After six terms in the Virginia House of Delegates, David Albo is aiming for number seven this fall.
"I grew up here, and I think it's very gratifying and interesting and fun to help my neighborhood," said Albo. "The day I don't like it anymore is the day I will retire."
Albo is seeking re-election to the 42nd District seat in the General Assembly, a seat he has occupied since 1993.
Albo said one of his proudest accomplishments over his 12-year tenure in Richmond is securing funding for various transportation projects that have changed the complexion of his district.
"You look at Springfield and the south county before Dave Albo and after, and what you see is that we have more transportation funding in my district than any other place than the entire state," said Albo. He pointed out such transportation programs as the Springfield Interchange Project, the Fairfax County Parkway and improvements to Route 123.
"I would not be so conceited as to say that Dave Albo did these things, but I'm confident to say I'm part of the team that's delivered each and every one of those things," he said.
Albo said he is also proud of revising the state's parole system for violent criminals, which happened in the mid-1990s.
"On the criminal law front, keeping neighborhoods safe, there's not been a single delegate who has done more. The reason is, when I got there 12 years ago, I had spent a number of years as a prosecutor and defense attorney, and I knew from being on the front lines, how criminals work," he said.
Albo said during his most recent term in Richmond, he believes legislation passed on drunken driving, sex offenders and his work with the Criminal Law Committee to craft several bills related to gangs were major successes, and he hopes to continue work on each of those issues, maintaining what he said is "an aggressive agenda on crime."

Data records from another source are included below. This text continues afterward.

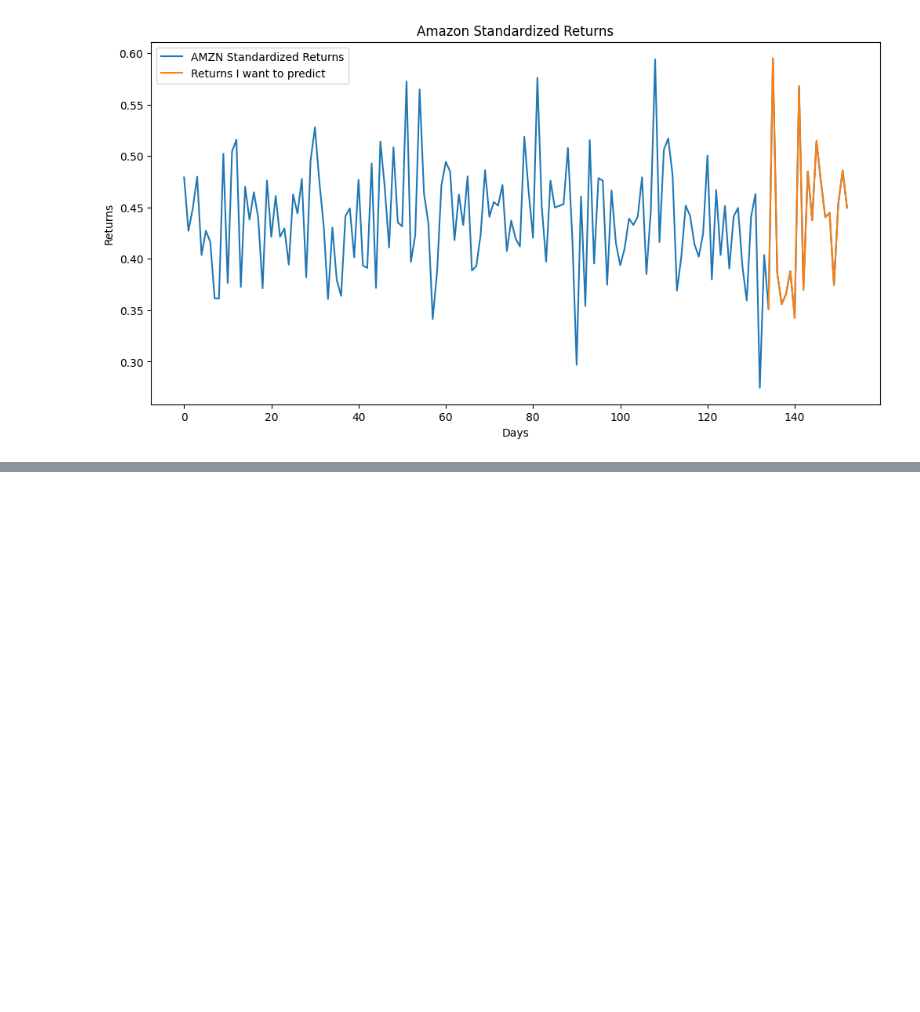
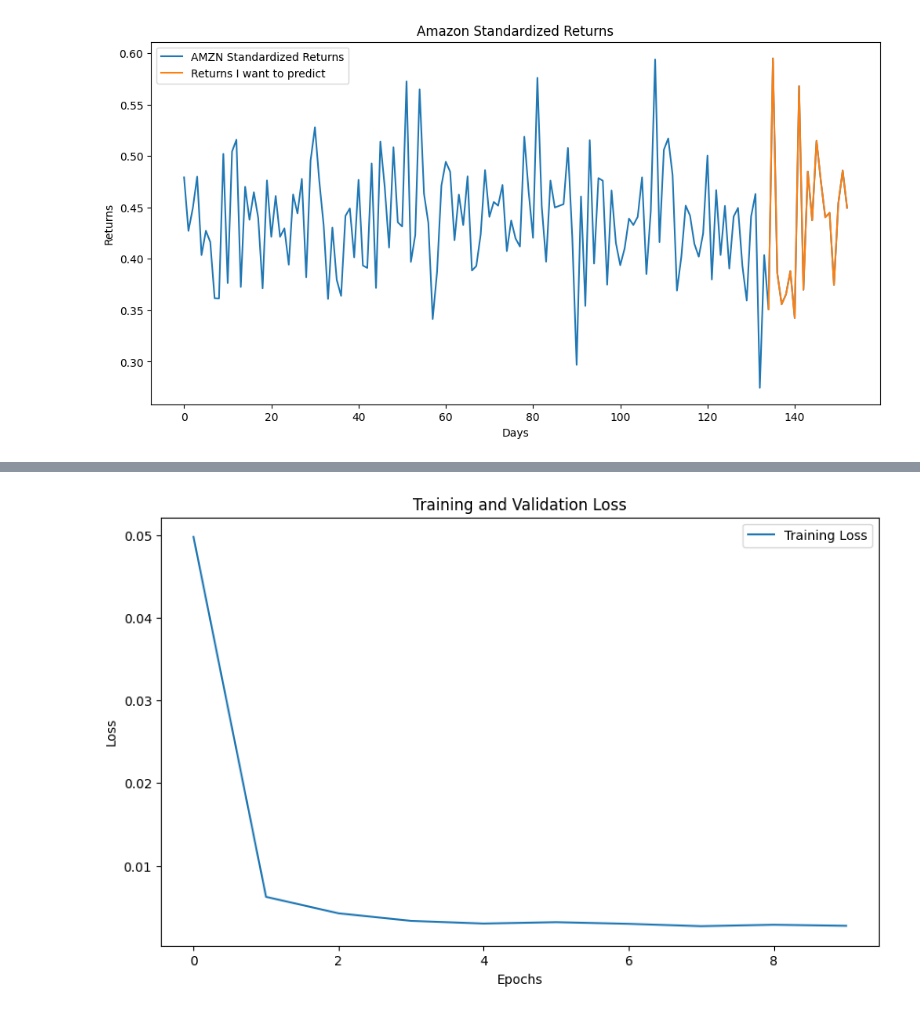
Before and after one commit to 97continuum/LSTM_based_Portfolio_Optimization, a Jupyter notebook: src/main.ipynb, the cells around one changed output, grey strips where cells are left out. Saved outputs shown, nothing was run; the diff lists cells and outputs as text; code cells hidden in the pictures; blank space fills up the shorter version.

```diff
--- a/src/main.ipynb
+++ b/src/main.ipynb
@@ -9,10 +17,10 @@ from sklearn.metrics import mean_squared_error
 # Load Dataset
 # %%
 std_stocks = pd.read_csv("../data/stock_standard_1.csv").iloc[:, 3:] # Drop the First Three Columns
-std_stocks = std_stocks.sort_values(by=['tic', 'datadate'])
-std_stocks.drop(columns=['conm', 'gsector'], inplace=True)
-std_stocks.reset_index(inplace=True)
-stock_names = std_stocks['tic'].unique()
+std_stocks = std_stocks.sort_values(by=['tic', 'datadate']) # Sort by Ticker and then Date
+std_stocks.drop(columns=['conm', 'gsector'], inplace=True) # Drop Company Name and GICS Sector
+std_stocks.reset_index(inplace=True) # Reset the Index
+tickers = std_stocks['tic'].unique() # Create a List of the Unique Stock Tickers
 std_stocks.head()
 # %% [output]
 |  | index | datadate | tic | cshtrm | prccm | prchm | prclm | trt1m | CAPEI | evm | ... | ... |
@@ -41,0 +33,4 @@ See the caveats in the documentation: https://pandas.pydata.org/pandas-docs/stab
+# %%
+# Dictionary to hold dataframe for each stock
+df_per_stock = create_df_per_stock(tickers=tickers,
+                                   dataframe=std_stocks)
@@ -41,0 +45,10 @@ See the caveats in the documentation: https://pandas.pydata.org/pandas-docs/stab
+# %%
+# Test with small list
+param_grid = {
+    'lstm_units': [100, 150],
+    'dense_units1': [50, 100, 150],
+    'dense_units2': [50, 75],
+    'batch_size': [32, 64],
+    'optimizer': ['adam']
+}
+models = run_for_stocks(['AMZN'], df_per_stock, param_grid)
@@ -233,12 +128,0 @@ plt.show()
-# %%
-# Train Models for each Stock
-models = {}
-sequence_length = 7 # 70 Day Return Data
-for i in range(num_stocks):
-    stock_data = train[:, i].reshape(-1, 1) # Convert 1D array to 2D Vector
-    lstm_model = Lstm(input_shape=(sequence_length, 1))
-    X_train, y_train = create_sequences(stock_data, sequence_length)
-    print(f"Shape of X_train: {X_train.shape}")
-    print(f"Shape of y_train: {y_train.shape}")
-    lstm_model.fit(X_train, y_train)
-    models[i] = lstm_model
@@ -319,0 +129,4 @@ plt.show()
+# %%
+models['AMZN'].plot_performance()
+# %% [output]
+[figure, added]
```
Also changed, not shown: parts of 32 cells of this notebook, 6 other files.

ALBO HAS no opponent in the June Republican primary, but will be opposed in the general election by Democrat Greg Werkheiser, a Springfield attorney. Albo said ultimately, he believes the issue that will shape that campaign will be the state government's power to tax.
"I think this election will be about one major issue, which is that (Werkheiser) believes that the (2004 session) tax increase was good and the government needs to spend more money. I think our taxes, and especially property taxes, are entirely too high as they exist," said Albo. "What I envision in the future is that Greg who just moved into the district 18 months ago is going to learn his new neighborhood is really mad about their real estate taxes and doesn't believe that their tax dollars should continue to climb."
Albo said he is totally opposed to any tax increase.
"The government needs to do better with what it has," he said, adding that he is working on putting together a total property tax cap bill that would put a cap on the amount of property tax a homeowner would be allowed to pay over a five-year period. It's an issue Albo said he believes is of particular importance in Fairfax County.
"In my district, it's been minimum 75 percent increase in five years," he said. "A lot of my constituents are retired military, retired government, and they can't make any more money. You're on your retirement, and every year your bill goes up."
A resident of Springfield, Albo graduated from West Springfield High and is a partner in the law firm Albo & Oblon, LLP. He served as prosecutor for the City of Fairfax from 1990-1994. Through March 31, Albo had raised $44,818 toward the campaign.